Woods has enjoyed a high level of success with the Rams. He finished his first season with 56 receptions for a career-high 781 receiving yards and five touchdown receptions. His second season saw his productivity increase even more as he finished the 2018 season with 86 receptions for 1,219 receiving yards and six receiving touchdowns.
Harold Baines is an American former Major League Baseball designated hitter and right fielder with the Chicago White Sox, Texas Rangers, Oakland Athletics, Baltimore Orioles and Cleveland Indians between 1980 and 2001. Baines batted and threw left-handed. He is best known for his three stints with the Chicago White Sox, a team he coached with until 2015, before moving into a role of team ambassador and spring training instructor.
Baines ranked seventh in AL history in games played (2,830) and tenth in runs batted in (1,628) upon his retirement. Noted as well for his power hitting in clutch situations, he is tied for seventh in AL history in grand slams (13), fourth in three home run games (3), and tied for seventh in major league history in walk-off home runs (10). Baines batted over .300 eight times and hit .324 in 31 career postseason games, topping the .350 mark in five separate series.
A six-time All-Star, he led the AL in slugging average in 1984. He held the White Sox team record for career home runs from 1987 until Carlton Fisk passed him in 1990; his eventual total of 221 remains the club record for left-handed hitters, as do his 981 RBI and 585 extra base hits with the team. His 1,652 games as a designated hitter are a major league record, and he held the mark for career home runs as a DH (236) until Edgar Martínez passed him in 2004. He also led the major leagues in hits as a DH (1,688) until the mark was surpassed by David Ortiz on July 10, 2013.

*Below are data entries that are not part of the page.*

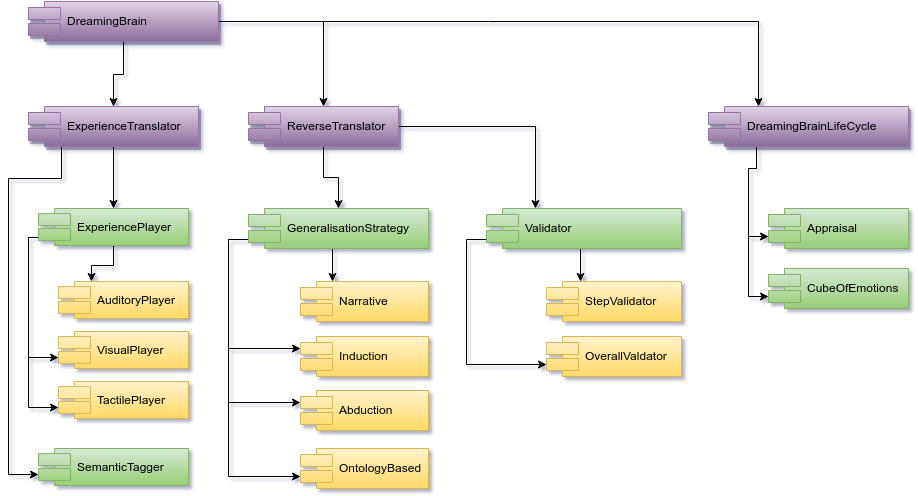
Above: doc/HLD_Component_SleepingBrainLifeCycle.png in research-team/robot-dream (draw.io), before the change. Source tidied: cells renumbered, new cells last; positions are measured from the earlier drawing's top-left corner, leaving out a move shared by most shapes.
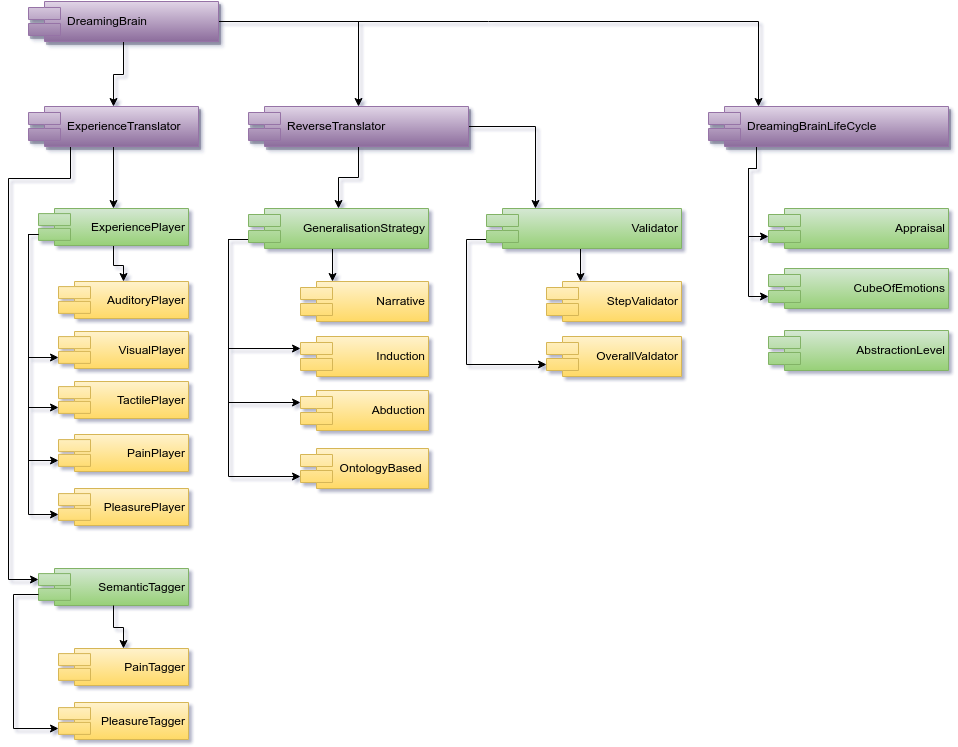
Later version of the same file.

Commit message:
Reverse translation: added sleeping brain components

What changed in the source:
```diff
@@ -9,9 +9,9 @@
       <mxGeometry x="410" y="518" as="geometry" />
     </mxCell>
     <mxCell id="4" value="ReverseTranslator" style="shape=component;align=left;spacingLeft=36;plain-purple;shadow=1;comic=0;" parent="1" vertex="1">
-      <mxGeometry x="240" y="105" width="150" height="40" as="geometry" />
+      <mxGeometry x="240" y="105" width="220" height="40" as="geometry" />
     </mxCell>
-    <mxCell id="5" style="edgeStyle=orthogonalEdgeStyle;rounded=0;html=1;exitX=0;exitY=0.7;entryX=0;entryY=0.3;jettySize=auto;" parent="1" edge="1" source="9" target="11">
+    <mxCell id="5" style="edgeStyle=orthogonalEdgeStyle;rounded=0;html=1;exitX=0;exitY=0.7;entryX=0;entryY=0.3;jettySize=auto;align=right;" parent="1" edge="1" source="9" target="11">
       <mxGeometry x="240" y="628" as="geometry">
         <Array as="points">
           <mxPoint x="220" y="238" />
@@ -19,7 +19,7 @@
         </Array>
       </mxGeometry>
     </mxCell>
-    <mxCell id="6" style="edgeStyle=orthogonalEdgeStyle;rounded=0;html=1;exitX=0;exitY=0.7;entryX=0;entryY=0.3;jettySize=auto;" parent="1" edge="1" source="9" target="12">
+    <mxCell id="6" style="edgeStyle=orthogonalEdgeStyle;rounded=0;html=1;exitX=0;exitY=0.7;entryX=0;entryY=0.3;jettySize=auto;align=right;" parent="1" edge="1" source="9" target="12">
       <mxGeometry x="240" y="628" as="geometry">
         <Array as="points">
           <mxPoint x="220" y="238" />
@@ -27,7 +27,7 @@
         </Array>
       </mxGeometry>
     </mxCell>
-    <mxCell id="7" style="edgeStyle=orthogonalEdgeStyle;rounded=0;html=1;entryX=0;entryY=0.7;jettySize=auto;exitX=0;exitY=0.7;" parent="1" edge="1" source="9" target="20">
+    <mxCell id="7" style="edgeStyle=orthogonalEdgeStyle;rounded=0;html=1;entryX=0;entryY=0.7;jettySize=auto;exitX=0;exitY=0.7;align=right;" parent="1" edge="1" source="9" target="20">
       <mxGeometry x="240" y="628" as="geometry">
         <Array as="points">
           <mxPoint x="220" y="238" />
@@ -35,56 +35,56 @@
         </Array>
       </mxGeometry>
     </mxCell>
-    <mxCell id="8" style="edgeStyle=orthogonalEdgeStyle;rounded=0;html=1;exitX=0.5;exitY=1;entryX=0.25;entryY=0;jettySize=auto;" parent="1" edge="1" source="9" target="10">
+    <mxCell id="8" style="edgeStyle=orthogonalEdgeStyle;rounded=0;html=1;exitX=0.5;exitY=1;entryX=0.25;entryY=0;jettySize=auto;align=right;" parent="1" edge="1" source="9" target="10">
       <mxGeometry x="344" y="640" as="geometry" />
     </mxCell>
-    <mxCell id="9" value="GeneralisationStrategy" style="shape=component;align=left;spacingLeft=36;plain-green;" parent="1" vertex="1">
+    <mxCell id="9" value="GeneralisationStrategy" style="shape=component;align=right;spacingLeft=36;plain-green;" parent="1" vertex="1">
       <mxGeometry x="240" y="207" width="180" height="40" as="geometry" />
     </mxCell>
-    <mxCell id="10" value="Narrative" style="shape=component;align=left;spacingLeft=36;plain-yellow;" parent="1" vertex="1">
+    <mxCell id="10" value="Narrative" style="shape=component;align=right;spacingLeft=36;plain-yellow;" parent="1" vertex="1">
       <mxGeometry x="292" y="280" width="128" height="40" as="geometry" />
     </mxCell>
-    <mxCell id="11" value="Induction" style="shape=component;align=left;spacingLeft=36;plain-yellow;" parent="1" vertex="1">
+    <mxCell id="11" value="Induction" style="shape=component;align=right;spacingLeft=36;plain-yellow;" parent="1" vertex="1">
       <mxGeometry x="292" y="335" width="128" height="40" as="geometry" />
     </mxCell>
-    <mxCell id="12" value="Abduction" style="shape=component;align=left;spacingLeft=36;plain-yellow;" parent="1" vertex="1">
+    <mxCell id="12" value="Abduction" style="shape=component;align=right;spacingLeft=36;plain-yellow;" parent="1" vertex="1">
       <mxGeometry x="292" y="389" width="128" height="40" as="geometry" />
     </mxCell>
-    <mxCell id="13" style="edgeStyle=orthogonalEdgeStyle;rounded=0;html=1;exitX=0.5;exitY=1;entryX=0.25;entryY=0;jettySize=auto;" parent="1" edge="1" source="16" target="17">
-      <mxGeometry x="103" y="637" as="geometry" />
-    </mxCell>
-    <mxCell id="14" style="edgeStyle=orthogonalEdgeStyle;rounded=0;html=1;exitX=0;exitY=0.7;entryX=0;entryY=0.7;jettySize=auto;" parent="1" edge="1" source="16" target="18">
+    <mxCell id="14" style="edgeStyle=orthogonalEdgeStyle;rounded=0;html=1;exitX=0;exitY=0.7;entryX=0;entryY=0.7;jettySize=auto;align=right;" parent="1" edge="1" source="16" target="18">
       <mxGeometry x="40" y="626" as="geometry">
         <Array as="points">
-          <mxPoint x="20" y="236" />
+          <mxPoint x="20" y="233" />
           <mxPoint x="20" y="356" />
         </Array>
       </mxGeometry>
     </mxCell>
-    <mxCell id="15" style="edgeStyle=orthogonalEdgeStyle;rounded=0;html=1;exitX=0;exitY=0.7;entryX=0;entryY=0.7;jettySize=auto;" parent="1" edge="1" source="16" target="19">
+    <mxCell id="15" style="edgeStyle=orthogonalEdgeStyle;rounded=0;html=1;exitX=0;exitY=0.7;entryX=0;entryY=0.7;jettySize=auto;align=right;" parent="1" edge="1" source="16" target="19">
       <mxGeometry x="40" y="626" as="geometry">
         <Array as="points">
-          <mxPoint x="20" y="236" />
+          <mxPoint x="20" y="233" />
           <mxPoint x="20" y="406" />
         </Array>
       </mxGeometry>
     </mxCell>
+    <mxCell id="13" style="edgeStyle=orthogonalEdgeStyle;rounded=0;html=1;startArrow=none;startFill=0;endArrow=classic;endFill=1;endSize=6;jettySize=auto;strokeColor=#000000;fillColor=#97D077;gradientColor=#97D077;fontSize=20;align=right;" parent="1" edge="1" source="16" target="17">
+      <mxGeometry relative="1" as="geometry" />
+    </mxCell>
-    <mxCell id="16" value="ExperiencePlayer" style="shape=component;align=left;spacingLeft=36;plain-green;" parent="1" vertex="1">
+    <mxCell id="16" value="ExperiencePlayer" style="shape=component;align=right;spacingLeft=36;plain-green;" parent="1" vertex="1">
       <mxGeometry x="30" y="207" width="150" height="37" as="geometry" />
     </mxCell>
-    <mxCell id="17" value="AuditoryPlayer" style="shape=component;align=left;spacingLeft=36;plain-yellow;" parent="1" vertex="1">
+    <mxCell id="17" value="AuditoryPlayer" style="shape=component;align=right;spacingLeft=36;plain-yellow;" parent="1" vertex="1">
       <mxGeometry x="50" y="280" width="130" height="37" as="geometry" />
     </mxCell>
-    <mxCell id="18" value="VisualPlayer" style="shape=component;align=left;spacingLeft=36;plain-yellow;" parent="1" vertex="1">
+    <mxCell id="18" value="VisualPlayer" style="shape=component;align=right;spacingLeft=36;plain-yellow;" parent="1" vertex="1">
       <mxGeometry x="50" y="330" width="130" height="37" as="geometry" />
     </mxCell>
-    <mxCell id="19" value="TactilePlayer" style="shape=component;align=left;spacingLeft=36;plain-yellow;" parent="1" vertex="1">
+    <mxCell id="19" value="TactilePlayer" style="shape=component;align=right;spacingLeft=36;plain-yellow;" parent="1" vertex="1">
       <mxGeometry x="50" y="380" width="130" height="37" as="geometry" />
     </mxCell>
-    <mxCell id="20" value="OntologyBased " style="shape=component;align=left;spacingLeft=36;plain-yellow;" parent="1" vertex="1">
+    <mxCell id="20" value="OntologyBased " style="shape=component;align=right;spacingLeft=36;plain-yellow;" parent="1" vertex="1">
       <mxGeometry x="292" y="447" width="128" height="40" as="geometry" />
     </mxCell>
-    <mxCell id="21" style="edgeStyle=orthogonalEdgeStyle;rounded=0;html=1;exitX=0;exitY=0.7;entryX=0;entryY=0.7;jettySize=auto;" parent="1" edge="1" source="23" target="25">
+    <mxCell id="21" style="edgeStyle=orthogonalEdgeStyle;rounded=0;html=1;exitX=0;exitY=0.7;entryX=0;entryY=0.7;jettySize=auto;align=right;" parent="1" edge="1" source="23" target="25">
       <mxGeometry x="478" y="628" as="geometry">
         <Array as="points">
           <mxPoint x="478" y="238" />
@@ -93,27 +93,27 @@
         </Array>
       </mxGeometry>
     </mxCell>
-    <mxCell id="22" style="edgeStyle=orthogonalEdgeStyle;rounded=0;html=1;exitX=0.5;exitY=1;entryX=0.25;entryY=0;jettySize=auto;" parent="1" edge="1" source="23" target="24">
+    <mxCell id="22" style="edgeStyle=orthogonalEdgeStyle;rounded=0;html=1;exitX=0.5;exitY=1;entryX=0.25;entryY=0;jettySize=auto;align=right;" parent="1" edge="1" source="23" target="24">
       <mxGeometry x="592" y="640" as="geometry" />
     </mxCell>
-    <mxCell id="23" value="Validator" style="shape=component;align=left;spacingLeft=36;plain-green;" parent="1" vertex="1">
+    <mxCell id="23" value="Validator" style="shape=component;align=right;spacingLeft=36;plain-green;" parent="1" vertex="1">
       <mxGeometry x="478" y="207" width="195" height="40" as="geometry" />
     </mxCell>
-    <mxCell id="24" value="StepValidator" style="shape=component;align=left;spacingLeft=36;plain-yellow;" parent="1" vertex="1">
+    <mxCell id="24" value="StepValidator" style="shape=component;align=right;spacingLeft=36;plain-yellow;" parent="1" vertex="1">
       <mxGeometry x="538" y="280" width="135" height="40" as="geometry" />
     </mxCell>
-    <mxCell id="25" value="OverallValdator" style="shape=component;align=left;spacingLeft=36;plain-yellow;" parent="1" vertex="1">
+    <mxCell id="25" value="OverallValdator" style="shape=component;align=right;spacingLeft=36;plain-yellow;" parent="1" vertex="1">
       <mxGeometry x="538" y="335" width="135" height="40" as="geometry" />
     </mxCell>
     <mxCell id="26" style="edgeStyle=orthogonalEdgeStyle;rounded=0;html=1;exitX=0.5;exitY=1;entryX=0.5;entryY=0;endArrow=classic;endFill=1;jettySize=auto;" parent="1" edge="1" source="28" target="16">
       <mxGeometry x="125" y="538" as="geometry" />
     </mxCell>
-    <mxCell id="27" style="edgeStyle=orthogonalEdgeStyle;rounded=0;html=1;exitX=0.25;exitY=1;entryX=0;entryY=0.7;endArrow=classic;endFill=1;jettySize=auto;" parent="1" edge="1" source="28" target="33">
+    <mxCell id="27" style="edgeStyle=orthogonalEdgeStyle;rounded=0;html=1;exitX=0.25;exitY=1;entryX=0;entryY=0.3;endArrow=classic;endFill=1;jettySize=auto;" parent="1" edge="1" source="28" target="33">
       <mxGeometry x="20" y="538" as="geometry">
         <Array as="points">
-          <mxPoint x="53" y="177" />
+          <mxPoint x="62" y="177" />
           <mxPoint y="177" />
-          <mxPoint y="473" />
+          <mxPoint y="578" />
         </Array>
       </mxGeometry>
     </mxCell>
@@ -126,7 +126,7 @@
     <mxCell id="30" style="edgeStyle=orthogonalEdgeStyle;rounded=0;html=1;jettySize=auto;" parent="1" edge="1" source="32" target="28">
       <mxGeometry x="125" y="433" as="geometry" />
     </mxCell>
-    <mxCell id="31" style="edgeStyle=orthogonalEdgeStyle;rounded=0;html=1;exitX=1;exitY=0.5;entryX=0.25;entryY=0;endArrow=classic;endFill=1;jettySize=auto;fontSize=14;" parent="1" edge="1" source="32" target="36">
+    <mxCell id="31" style="edgeStyle=orthogonalEdgeStyle;rounded=0;html=1;exitX=1;exitY=0.5;endArrow=classic;endFill=1;jettySize=auto;fontSize=14;" parent="1" edge="1" source="32" target="36">
       <mxGeometry x="230" y="413" as="geometry">
         <Array as="points">
           <mxPoint x="750" y="20" />
@@ -136,8 +136,8 @@
     <mxCell id="32" value="DreamingBrain" style="shape=component;align=left;spacingLeft=36;plain-purple;shadow=1;comic=0;" parent="1" vertex="1">
       <mxGeometry x="20" width="190" height="40" as="geometry" />
     </mxCell>
-    <mxCell id="33" value="SemanticTagger" style="shape=component;align=left;spacingLeft=36;plain-green;" parent="1" vertex="1">
-      <mxGeometry x="30" y="447" width="150" height="37" as="geometry" />
+    <mxCell id="33" value="SemanticTagger" style="shape=component;align=right;spacingLeft=36;plain-green;" parent="1" vertex="1">
+      <mxGeometry x="30" y="567" width="150" height="37" as="geometry" />
     </mxCell>
     <mxCell id="34" style="edgeStyle=orthogonalEdgeStyle;rounded=0;html=1;exitX=0.25;exitY=1;entryX=0;entryY=0.7;endArrow=classic;endFill=1;jettySize=auto;fontSize=14;" parent="1" edge="1" source="36" target="38">
       <mxGeometry x="760" y="538" as="geometry">
@@ -159,19 +159,66 @@
       </mxGeometry>
     </mxCell>
     <mxCell id="36" value="DreamingBrainLifeCycle" style="shape=component;align=left;spacingLeft=36;plain-purple;shadow=1;comic=0;" parent="1" vertex="1">
-      <mxGeometry x="700" y="105" width="200" height="40" as="geometry" />
+      <mxGeometry x="700" y="105" width="240" height="40" as="geometry" />
     </mxCell>
-    <mxCell id="37" style="edgeStyle=orthogonalEdgeStyle;rounded=0;html=1;exitX=0.5;exitY=1;endArrow=classic;endFill=1;jettySize=auto;orthogonalLoop=1;fontSize=14;" parent="1" edge="1">
+    <mxCell id="37" style="edgeStyle=orthogonalEdgeStyle;rounded=0;html=1;exitX=0.5;exitY=1;endArrow=classic;endFill=1;jettySize=auto;orthogonalLoop=1;fontSize=14;align=right;" parent="1" edge="1">
       <mxGeometry x="835" y="608" as="geometry">
         <mxPoint x="815" y="215" as="sourcePoint" />
         <mxPoint x="815" y="215" as="targetPoint" />
       </mxGeometry>
     </mxCell>
-    <mxCell id="38" value="Appraisal" style="shape=component;align=left;spacingLeft=36;plain-green;" parent="1" vertex="1">
-      <mxGeometry x="760" y="207" width="140" height="40" as="geometry" />
+    <mxCell id="38" value="Appraisal" style="shape=component;align=right;spacingLeft=36;plain-green;" parent="1" vertex="1">
+      <mxGeometry x="760" y="207" width="180" height="40" as="geometry" />
     </mxCell>
-    <mxCell id="39" value="CubeOfEmotions" style="shape=component;align=left;spacingLeft=36;plain-green;" parent="1" vertex="1">
-      <mxGeometry x="760" y="267" width="140" height="40" as="geometry" />
+    <mxCell id="39" value="CubeOfEmotions" style="shape=component;align=right;spacingLeft=36;plain-green;" parent="1" vertex="1">
+      <mxGeometry x="760" y="267" width="180" height="40" as="geometry" />
     </mxCell>
+    <mxCell id="40" value="PainPlayer" style="shape=component;align=right;spacingLeft=36;plain-yellow;" parent="1" vertex="1">
+      <mxGeometry x="50" y="433" width="130" height="37" as="geometry" />
+    </mxCell>
+    <mxCell id="41" value="PleasurePlayer" style="shape=component;align=right;spacingLeft=36;plain-yellow;" parent="1" vertex="1">
+      <mxGeometry x="50" y="487" width="130" height="37" as="geometry" />
+    </mxCell>
+    <mxCell id="42" style="edgeStyle=orthogonalEdgeStyle;rounded=0;html=1;exitX=0;exitY=0.7;entryX=0;entryY=0.7;jettySize=auto;align=right;" parent="1" edge="1" source="16" target="40">
+      <mxGeometry x="50" y="636" as="geometry">
+        <Array as="points">
+          <mxPoint x="20" y="233" />
+          <mxPoint x="20" y="459" />
+        </Array>
+      </mxGeometry>
+    </mxCell>
+    <mxCell id="43" style="edgeStyle=orthogonalEdgeStyle;rounded=0;html=1;exitX=0;exitY=0.7;entryX=0;entryY=0.7;jettySize=auto;align=right;" parent="1" edge="1" source="16" target="41">
+      <mxGeometry x="60" y="646" as="geometry">
+        <Array as="points">
+          <mxPoint x="20" y="233" />
+          <mxPoint x="20" y="513" />
+        </Array>
+      </mxGeometry>
+    </mxCell>
+    <mxCell id="44" value="PainTagger" style="shape=component;align=right;spacingLeft=36;plain-yellow;" parent="1" vertex="1">
+      <mxGeometry x="50" y="647" width="130" height="37" as="geometry" />
+    </mxCell>
+    <mxCell id="45" value="PleasureTagger" style="shape=component;align=right;spacingLeft=36;plain-yellow;" parent="1" vertex="1">
+      <mxGeometry x="50" y="701" width="130" height="37" as="geometry" />
+    </mxCell>
+    <mxCell id="46" style="edgeStyle=orthogonalEdgeStyle;rounded=0;html=1;jettySize=auto;align=right;" parent="1" edge="1" source="33" target="44">
+      <mxGeometry x="113" y="647" as="geometry">
+        <Array as="points">
+          <mxPoint x="105" y="626" />
+          <mxPoint x="115" y="626" />
+        </Array>
+      </mxGeometry>
+    </mxCell>
+    <mxCell id="47" style="edgeStyle=orthogonalEdgeStyle;rounded=0;html=1;exitX=0;exitY=0.7;entryX=0;entryY=0.7;jettySize=auto;align=right;" parent="1" edge="1" source="33" target="45">
+      <mxGeometry x="45" y="1000" as="geometry">
+        <Array as="points">
+          <mxPoint x="5" y="593" />
+          <mxPoint x="5" y="727" />
+        </Array>
+      </mxGeometry>
+    </mxCell>
+    <mxCell id="48" value="AbstractionLevel" style="shape=component;align=right;spacingLeft=36;plain-green;" parent="1" vertex="1">
+      <mxGeometry x="760" y="329" width="180" height="40" as="geometry" />
+    </mxCell>
   </root>
 </mxGraphModel>
```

Harold Baines is a member of the 2019 Hall of Fame class; he was elected to the Baseball Hall of Fame on December 9, 2018, by the Today's Game Era Committee.